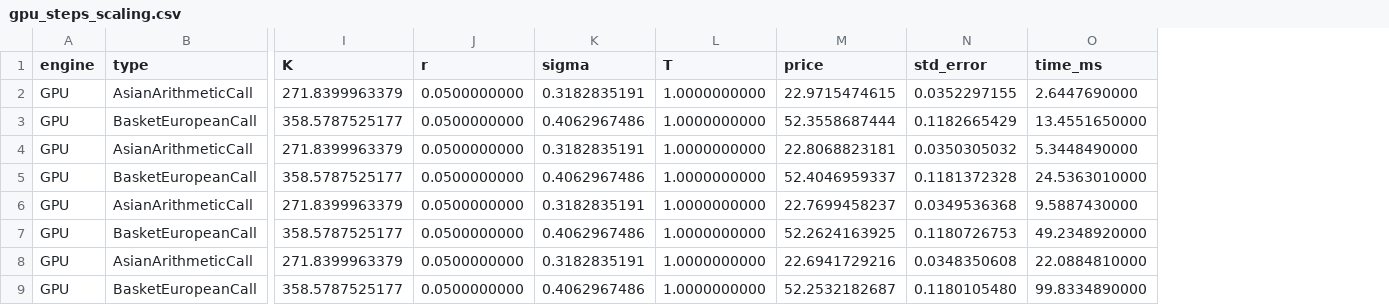
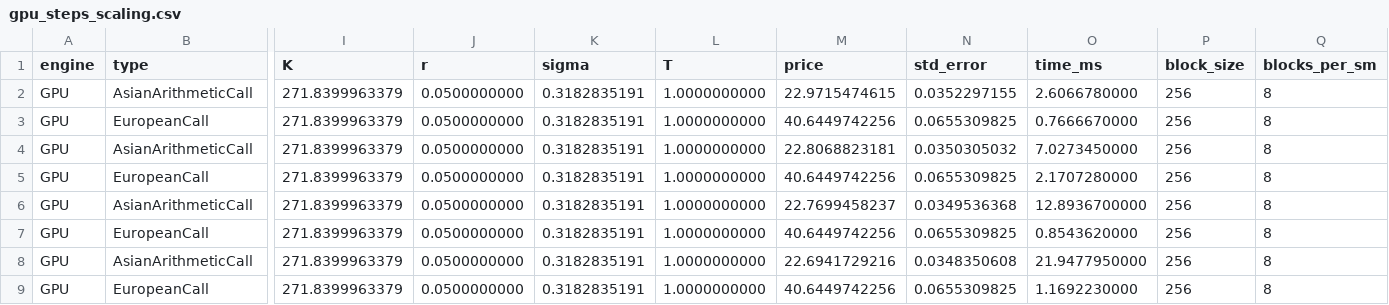
Before and after one commit to Yiting1022/pp-final, a CSV file: src/experiments/results/gpu_steps_scaling.csv, drawn as a sheet; only a part is shown, gaps mark what is left out; removed rows and columns are numbered as before the commit, all else as after; rows hold the shown columns only; the diff names each change by its address in the sheet, - before the commit and + after, or states it on an @@ line.

```diff
--- a/src/experiments/results/gpu_steps_scaling.csv
+++ b/src/experiments/results/gpu_steps_scaling.csv
+column P (block_size), row 2: 256; row 4: 256; row 6: 256; row 8: 256
+column Q (blocks_per_sm), row 2: 8; row 4: 8; row 6: 8; row 8: 8
-O2 (time_ms): 2.6447690000
+O2 (time_ms): 2.6066780000
-row 3: GPU | BasketEuropeanCall | 358.5787525177 | 0.0500000000 | 0.4062967486 | 1.0000000000 | 52.3558687444 | 0.1182665429 | 13.4551650000
+row 3: GPU | EuropeanCall | 271.8399963379 | 0.0500000000 | 0.3182835191 | 1.0000000000 | 40.6449742256 | 0.0655309825 | 0.7666670000 | 256 | 8
-O4 (time_ms): 5.3448490000
+O4 (time_ms): 7.0273450000
-row 5: GPU | BasketEuropeanCall | 358.5787525177 | 0.0500000000 | 0.4062967486 | 1.0000000000 | 52.4046959337 | 0.1181372328 | 24.5363010000
+row 5: GPU | EuropeanCall | 271.8399963379 | 0.0500000000 | 0.3182835191 | 1.0000000000 | 40.6449742256 | 0.0655309825 | 2.1707280000 | 256 | 8
-O6 (time_ms): 9.5887430000
+O6 (time_ms): 12.8936700000
-row 7: GPU | BasketEuropeanCall | 358.5787525177 | 0.0500000000 | 0.4062967486 | 1.0000000000 | 52.2624163925 | 0.1180726753 | 49.2348920000
+row 7: GPU | EuropeanCall | 271.8399963379 | 0.0500000000 | 0.3182835191 | 1.0000000000 | 40.6449742256 | 0.0655309825 | 0.8543620000 | 256 | 8
-O8 (time_ms): 22.0884810000
+O8 (time_ms): 21.9477950000
-row 9: GPU | BasketEuropeanCall | 358.5787525177 | 0.0500000000 | 0.4062967486 | 1.0000000000 | 52.2532182687 | 0.1180105480 | 99.8334890000
+row 9: GPU | EuropeanCall | 271.8399963379 | 0.0500000000 | 0.3182835191 | 1.0000000000 | 40.6449742256 | 0.0655309825 | 1.1692230000 | 256 | 8
```
Also changed, not shown: src/experiments/results/cpu_paths_scaling.csv, src/experiments/results/cpu_steps_scaling.csv, 40 other files.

----------------

### AIM OF THE TASK
Pull each line containing the word "shown" out of the data above.

### RESPONSE TO THE EXERCISE
Before and after one commit to Yiting1022/pp-final, a CSV file: src/experiments/results/gpu_steps_scaling.csv, drawn as a sheet; only a part is shown, gaps mark what is left out; removed rows and columns are numbered as before the commit, all else as after; rows hold the shown columns only; the diff names each change by its address in the sheet, - before the commit and + after, or states it on an @@ line.
Also changed, not shown: src/experiments/results/cpu_paths_scaling.csv, src/experiments/results/cpu_steps_scaling.csv, 40 other files.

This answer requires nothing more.